## What needs to be done
In the listing that follows, count each line where the word "right" appears; write nothing but the count.

## The input
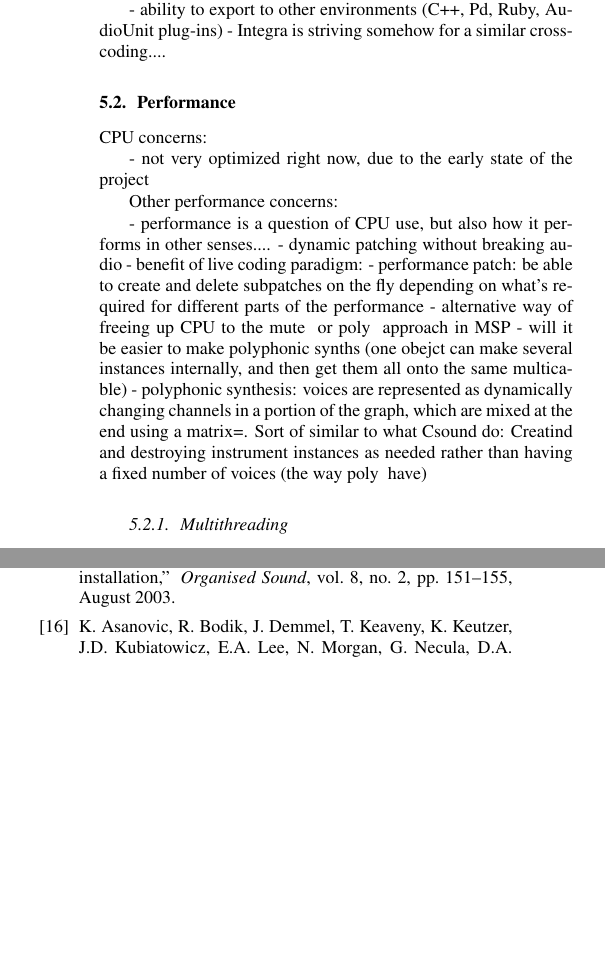
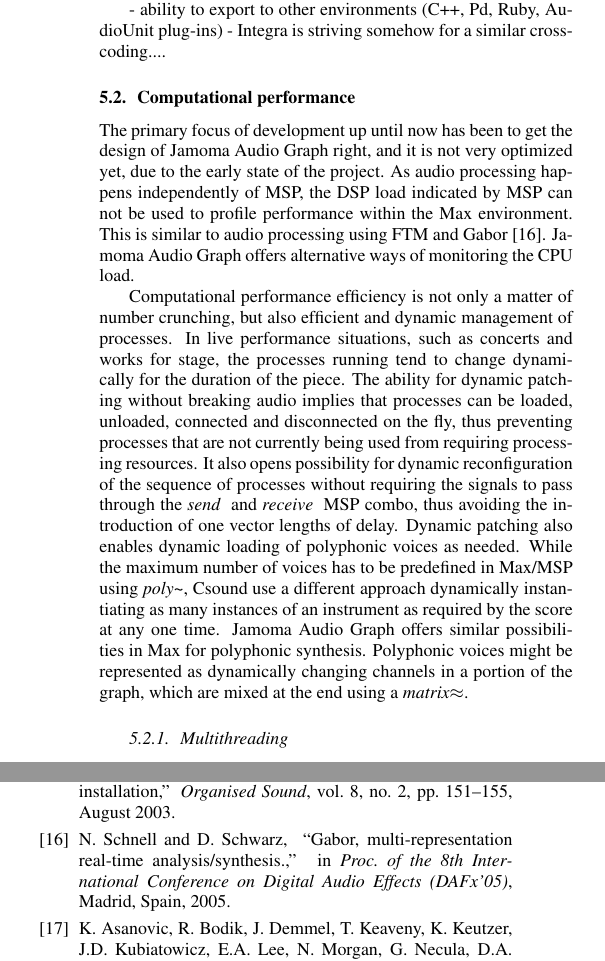
Before and after one commit to alexarje/JamomaPublications, a LaTeX paper (Proceedings/2010-DAFx-Multicore/JamomaMulticore-DAFx.tex): two parts of the columns of pages 6 and 7 of 7 before the commit and two parts of the columns of pages 6 and 7 of 8 after it, joined at a grey line, cut so that both start at the same text, the shorter picture padded with empty space. Compiled offline with pdfLaTeX.

Commit message:
Writing up on section 5.2 - Computational performance

```diff
--- a/Proceedings/2010-DAFx-Multicore/JamomaMulticore-DAFx.tex
+++ b/Proceedings/2010-DAFx-Multicore/JamomaMulticore-DAFx.tex
@@ -822,33 +822,35 @@ For modules that also depend on the use of ordinary MSP externals internally, we
 
 
 
-
+% TODO
 - ability to export to other environments (C++, Pd, Ruby, AudioUnit plug-ins)
 - Integra is striving somehow for a similar cross-coding....
 
 % (end)
 
 
-\subsection{Performance} %(fold)
-% TODO: How to avoid the musical performance connotation in title?
+\subsection{Computational performance} %(fold)
 % Maybe subsubsections break this apart?
 
-CPU concerns:
+The primary focus of development up until now has been to get the design of Jamoma Audio Graph right, and it is not very optimized yet, due to the early state of the project.
+As audio processing happens independently of MSP, the DSP load indicated by MSP can not be used to profile performance within the Max environment.
+This is similar to audio processing using FTM and Gabor \cite{Schnell:2005_Gabor}.
+Jamoma Audio Graph offers alternative ways of monitoring the CPU load.
 
-- not very optimized right now, due to the early state of the project
-
+% TODO: Tim, do you have anything meaningful to add to this?
 %- Integrated Analysis and Benchmarking -- perhaps reference the upchuck operator in ChucK?
  %  -- This integrated analysis and benchmarking could also provide the basis by which an audio graph such as Jamoma Audio Graph is able to evaluate how to optimize the processes in the graph to make intelligent decisions on how to distribute the processing among threads or processors.
 
-Other performance concerns:
+Computational performance efficiency is not only a matter of number crunching, but also efficient and dynamic management of processes.
+In live performance situations, such as concerts and works for stage, the processes running tend to change dynamically for the duration of the piece.
+The ability for  dynamic patching without breaking audio implies that processes can be loaded, unloaded, connected and disconnected on the fly, thus preventing processes that are not currently being used from requiring processing resources.
+It also opens possibility for dynamic reconfiguration of the sequence of processes without requiring the signals to pass through the \emph{send~} and \emph{receive~} MSP combo, thus avoiding the introduction of one vector lengths of delay.
+Dynamic patching also enables dynamic loading of polyphonic voices as needed.
+While the maximum number of voices has to be predefined in Max/MSP using \emph{poly\textasciitilde}, Csound use a different approach dynamically instantiating as many instances of an instrument as required by the score at any one time.
+Jamoma Audio Graph offers similar possibilities in Max for polyphonic synthesis.
+Polyphonic voices might be represented as dynamically changing channels in a portion of the graph, which are mixed at the end using a \emph{matrix$\approx$}.
 
-- performance is a question of CPU use, but also how it performs in other senses....
-- dynamic patching without breaking audio
-- benefit of live coding paradigm:
-    - performance patch: be able to create and delete subpatches on the fly depending on what's required for different parts of the performance
-    - alternative way of freeing up CPU to the mute~ or poly~ approach in MSP
-    - will it be easier to make polyphonic synths (one obejct can make several instances internally, and then get them all onto the same multicable)
-    - polyphonic synthesis: voices are represented as dynamically changing channels in a portion of the graph, which are mixed at the end using a matrix=. Sort of similar to what Csound do: Creatind and destroying instrument instances as needed rather than having a fixed number of voices (the way poly~ have)
+% Tim, do you want to add anything on live coding as a live performance practice in its own right?
 
 %
 %		A few other thoughts - maybe worth writing a bit more on SuperCollider, as it is much more flexible and elegant than Max/MSP/Pd in allowing new pieces of DSP to be eased in and out of a performance (compared to the rigid poly~ structure, on the one hand, or glitches whenever new DSP objects are created on the other).
```
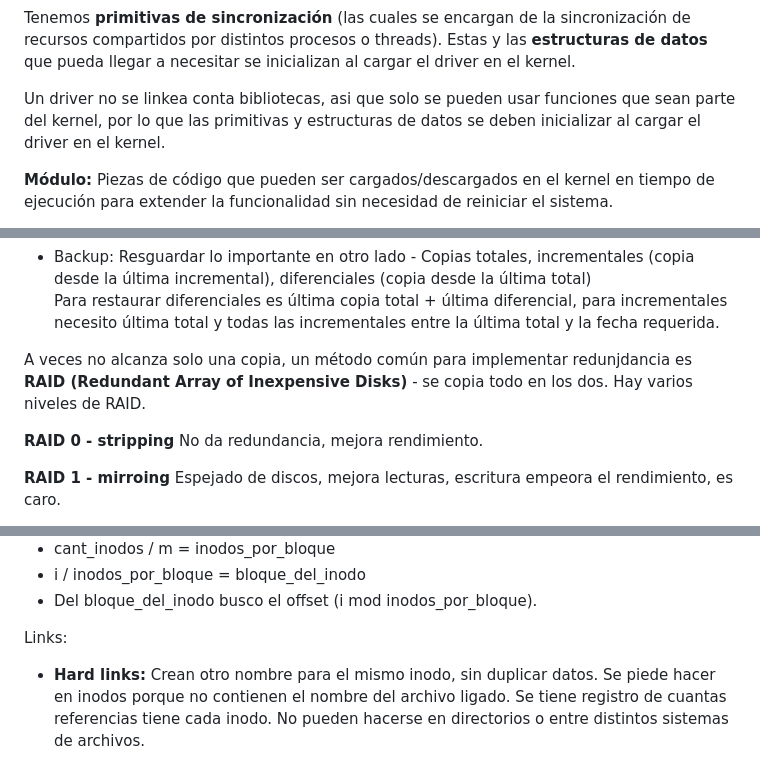
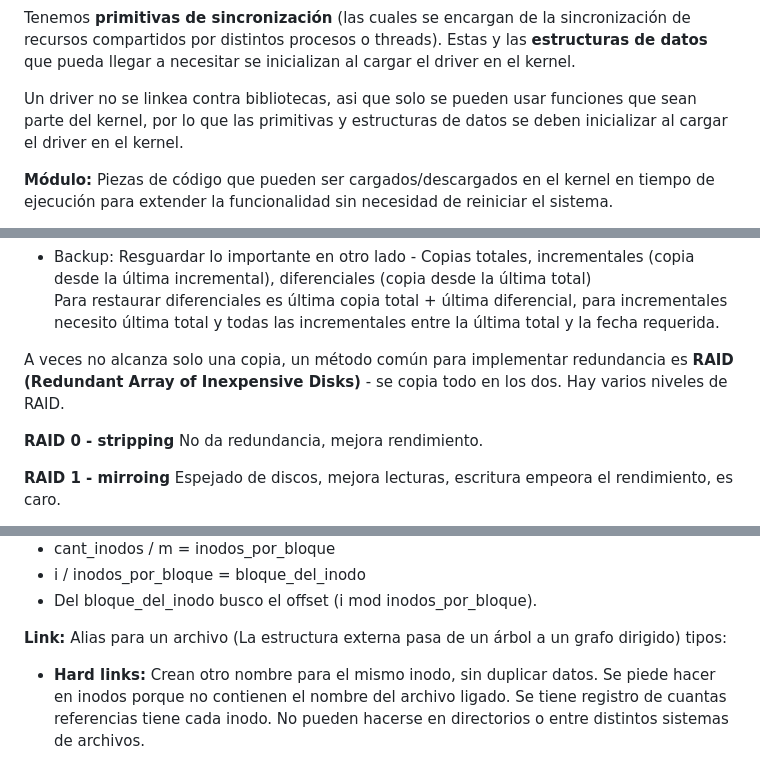
Before and after one commit to Mercedesllp/UBA-SO-2C2025, a Markdown page: Final/Resumen.md, 3 parts joined by grey strips. Rendered like a GitHub page.

Commit message:
Arreglos de ortografia y estructura

```diff
--- a/Final/Resumen.md
+++ b/Final/Resumen.md
@@ -329,7 +329,7 @@ Varios procesos pueden querer **ejecutar el driver a la vez**, por esto se gener
 
 Tenemos **primitivas de sincronización** (las cuales se encargan de la sincronización de recursos compartidos por distintos procesos o threads). Estas y las **estructuras de datos** que pueda llegar a necesitar se inicializan al cargar el driver en el kernel.
 
-Un driver no se linkea conta bibliotecas, asi que solo se pueden usar funciones que sean parte del kernel, por lo que las primitivas y estructuras de datos se deben inicializar al cargar el driver en el kernel.
+Un driver no se linkea contra bibliotecas, asi que solo se pueden usar funciones que sean parte del kernel, por lo que las primitivas y estructuras de datos se deben inicializar al cargar el driver en el kernel.
 
 **Módulo:** Piezas de código que pueden ser cargados/descargados en el kernel en tiempo de ejecución para extender la funcionalidad  sin necesidad de reiniciar el sistema.
 
@@ -373,7 +372,7 @@ Estrategias de protección:
 - Backup: Resguardar lo importante en otro lado - Copias totales, incrementales (copia desde la última incremental), diferenciales (copia desde la última total)
 Para restaurar diferenciales es última copia total + última diferencial, para incrementales necesito última total y todas las incrementales entre la última total y la fecha requerida.
 
-A veces no alcanza solo una copia, un método común para implementar redunjdancia es **RAID (Redundant Array of Inexpensive Disks)** - se copia todo en los dos. Hay varios niveles de RAID.
+A veces no alcanza solo una copia, un método común para implementar redundancia es **RAID (Redundant Array of Inexpensive Disks)** - se copia todo en los dos. Hay varios niveles de RAID.
 
 **RAID 0 - stripping** No da redundancia, mejora rendimiento.
 
@@ -457,7 +455,7 @@ Pára encontrar un inodo específico del cual sé el nro (n):
 - i / inodos_por_bloque = bloque_del_inodo
 - Del bloque_del_inodo busco el offset (i mod inodos_por_bloque).
 
-Links:
+**Link:** Alias para un archivo (La estructura externa pasa de un árbol a un grafo dirigido) tipos:
 
 - **Hard links:** Crean otro nombre para el mismo inodo, sin duplicar datos. Se piede hacer en inodos porque no contienen el nombre del archivo ligado. Se tiene registro de cuantas referencias tiene cada inodo. No pueden hacerse en directorios o entre distintos sistemas de archivos.
 
```
Also changed, not shown: other parts of Final/Resumen.md (+32 -34 lines).
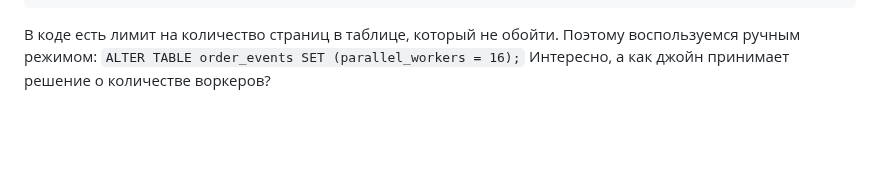
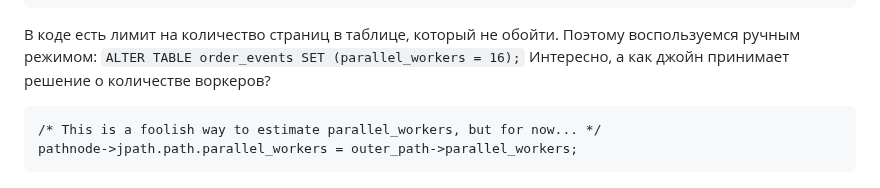
Before and after one commit to danolivo/conf, a Markdown page: 2025-RTABench/notes-discover-query-0.md, the part around the change. Drawn GitHub-style; blank space fills up the shorter version.

````diff
--- a/2025-RTABench/notes-discover-query-0.md
+++ b/2025-RTABench/notes-discover-query-0.md
@@ -234,3 +234,7 @@ WHERE (event_payload ->> 'terminal' = 'Munich');
 В коде есть лимит на количество страниц в таблице, который не обойти. Поэтому воспользуемся ручным режимом:
 `ALTER TABLE order_events SET (parallel_workers = 16);`
 Интересно, а как джойн принимает решение о количестве воркеров?
+```
+/* This is a foolish way to estimate parallel_workers, but for now... */
+pathnode->jpath.path.parallel_workers = outer_path->parallel_workers;
+```
````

## Completed task
3